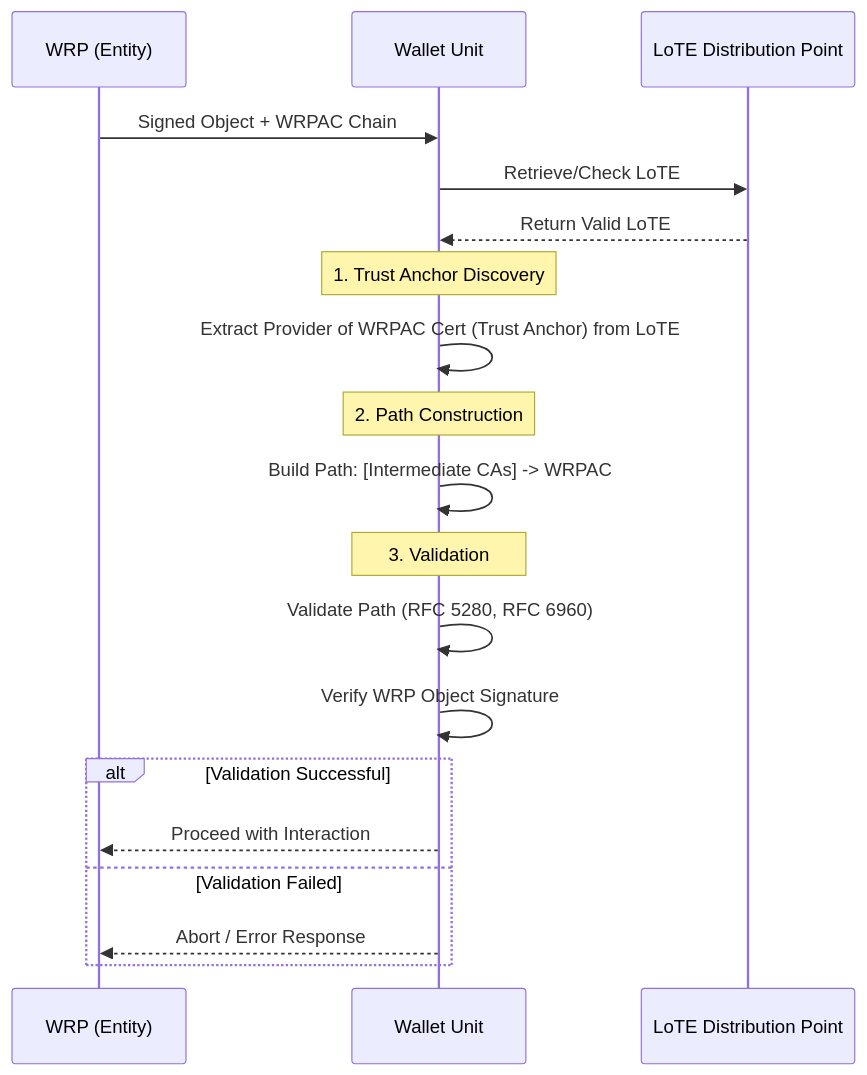
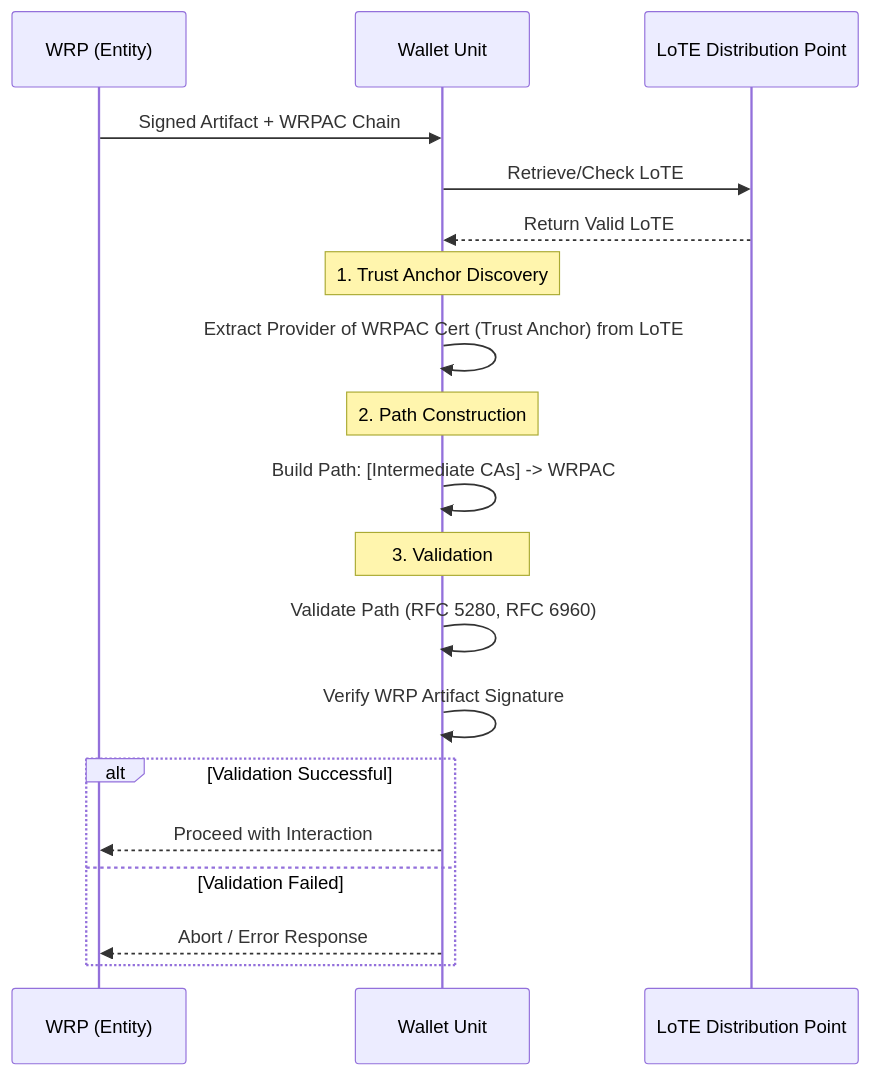
One commit to APTITUDE-Consortium/wp2-trust-specifications changed the first of 4 diagrams in topics/authentication-process.md. Above: the diagram before and after it, drawn with Mermaid. The commit also changed other lines of this file, not shown here.

Commit message:
fix: authN-process-title+editorials

````diff
--- a/topics/authentication-process.md
+++ b/topics/authentication-process.md
@@ -5,26 +5,26 @@
 ```mermaid
 sequenceDiagram
     participant WRP as WRP (Entity)
     participant Wallet as Wallet Unit
     participant LoTE as LoTE Distribution Point
 
-    WRP->>Wallet: Signed Object + WRPAC Chain
+    WRP->>Wallet: Signed Artifact + WRPAC Chain
     Wallet->>LoTE: Retrieve/Check LoTE
     LoTE-->>Wallet: Return Valid LoTE
     
     Note over Wallet: 1. Trust Anchor Discovery
     Wallet->>Wallet: Extract Provider of WRPAC Cert (Trust Anchor) from LoTE
     
     Note over Wallet: 2. Path Construction
     Wallet->>Wallet: Build Path: [Intermediate CAs] -> WRPAC
     
     Note over Wallet: 3. Validation
     Wallet->>Wallet: Validate Path (RFC 5280, RFC 6960)
-    Wallet->>Wallet: Verify WRP Object Signature
+    Wallet->>Wallet: Verify WRP Artifact Signature
     
     alt Validation Successful
         Wallet-->>WRP: Proceed with Interaction
     else Validation Failed
         Wallet-->>WRP: Abort / Error Response
     end
 ```
````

◆ ◆ ◆ ◆

Work to complete: The range runs from the line above containing "Wallet->>Wallet: Build Path: [Intermediate" to the line containing "else Validation Failed", inclusive. Restate those lines word for word and no others.

Answer space:
     Wallet->>Wallet: Build Path: [Intermediate CAs] -> WRPAC
     
     Note over Wallet: 3. Validation
     Wallet->>Wallet: Validate Path (RFC 5280, RFC 6960)
-    Wallet->>Wallet: Verify WRP Object Signature
+    Wallet->>Wallet: Verify WRP Artifact Signature
     
     alt Validation Successful
         Wallet-->>WRP: Proceed with Interaction
     else Validation Failed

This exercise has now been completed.